It was November 14, 2009 when I took my last birth control pill. My husband and I decided that 2010 was the year we were going to have a baby. I went to the OB in December for my yearly well-woman visit and talked to my doctor about our plans to try to conceive. She wrote me a prescription for prenatal vitamins and said, “It takes most couples your age six to eight months of trying before the they are successful. Just have fun.”
We continued to use protection until January and in our first unprotected cycle were blessed enough to get pregnant. I was that woman: the one whom women who have been trying to conceive for years, want to punch in the uterus.
Here I am, a year later, a year after stopping my birth control pill, one unsuccessful pregnancy later wondering, “What the hell happened?”
I know I’m being a whiny little…ahem. I know there are women out there who want to punch me in my uterus and say “At least you were able to get pregnant once. That means you can do it again.” I know that I have no room to complain because we haven’t been actively and unsuccessfully trying for more than 12 consecutive months and therefore, I’m not technically infertile.
But I do wonder, what if my first pregnancy was my last pregnancy? How does this story end? Is it happily ever after as so many people try to reassure me? Or is it simply The End? How do I know if I’m on the last page of the last chapter or if I’m just in the middle of the book?

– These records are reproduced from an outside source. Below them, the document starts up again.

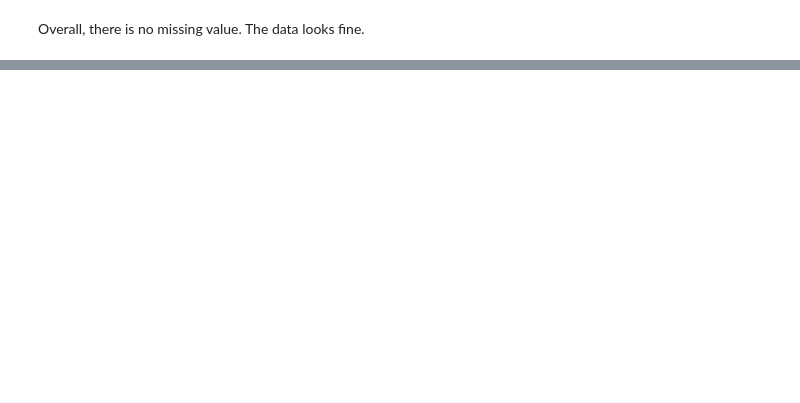
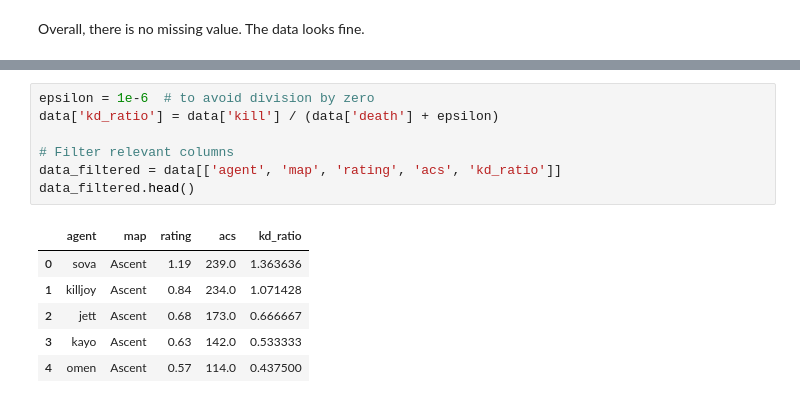
Before and after one commit to Hanaki2511/VCT-2023-Analysis, a Jupyter notebook: src/new.ipynb, the cells around one changed output, grey strips where cells are left out. Drawn from its saved outputs; the diff is of its cells as text; blank space fills up the shorter version.

```diff
--- a/src/new.ipynb
+++ b/src/new.ipynb
@@ -376,0 +419,14 @@ Overall, there is no missing value. The data looks fine.
+# %%
+epsilon = 1e-6  # to avoid division by zero
+data['kd_ratio'] = data['kill'] / (data['death'] + epsilon)
+
+# Filter relevant columns
+data_filtered = data[['agent', 'map', 'rating', 'acs', 'kd_ratio']]
+data_filtered.head()
+# %% [output]
+|  | agent | map | rating | acs | kd_ratio |
+| 0 | sova | Ascent | 1.19 | 239.0 | 1.363636 |
+| 1 | killjoy | Ascent | 0.84 | 234.0 | 1.071428 |
+| 2 | jett | Ascent | 0.68 | 173.0 | 0.666667 |
+| 3 | kayo | Ascent | 0.63 | 142.0 | 0.533333 |
+| 4 | omen | Ascent | 0.57 | 114.0 | 0.437500 |
```
Also changed, not shown: parts of 12 cells of this notebook.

My mom is the kind of person who reads the end of the book before she reads the beginning. If the end is worth it, she’ll go back and read the rest. I wish I could skip ahead to the end of my story to see what kind of ending it has.
I’ve been taking my progesterone pills for a week now. My face looks like a war zone, my bowels are in distress, and I’m pretty sure that a nitroglycerin plant could explode just outside my bedroom and I wouldn’t notice. I have a window of about 45 minutes between taking the pill and entering into a coma. On the plus side, I’m getting some great sleep.
Waking up the next day is a bit of a challenge and I think the extra hormones are eating brain cells because I left the pill bottle in my gym bag and left the gym bag in my car. If you want to know what I found when I opened the bottle that night, put a few jellybeans in the microwave for thirty seconds.
The next day, I sheepishly showed the pharmacist my ‘whoops.’ Her eyes popped out of her head and she said, “Wow. Oh. Hmmm.” Thanks lady. Yeah. I know I’m supposed to keep the pills in a cool dark place.
I watched her put the melted, rubbery yellow hunk in the palm of her hand and take it to the back to find out if they could replace the prescription with the ‘damaged’ feature of my insurance plan. You would have though she was carrying a tiny rhinoceros in the palm of her hand by the reactions of the staff in the back. Through the glass, I saw raised eyebrows and confused faces. Seriously guys. I can’t be the first person to have done this. I’ve been really careful with my replacement pills, especially since I had to pay full price for half the pills.
I have three more days with this round. Then we wait for the magic to happen. Supposedly, my body will recognize the rapid decline in the hormone and Aunt Flo will show up. From there, we wait until cycle day 21. On that day, I run to the doctor without passing go and get my blood drawn. The results will tell us whether I am ovulating.
If I am, then I’ll continue taking the progesterone and hope that our routine — I mean our every-other -day romantic rendezvous’, result in a pregnancy. If I’m not ovulating, then we have to make a decision about whether to start a course of egg-releasing pills.
Thanks a lot body. This is so much fun.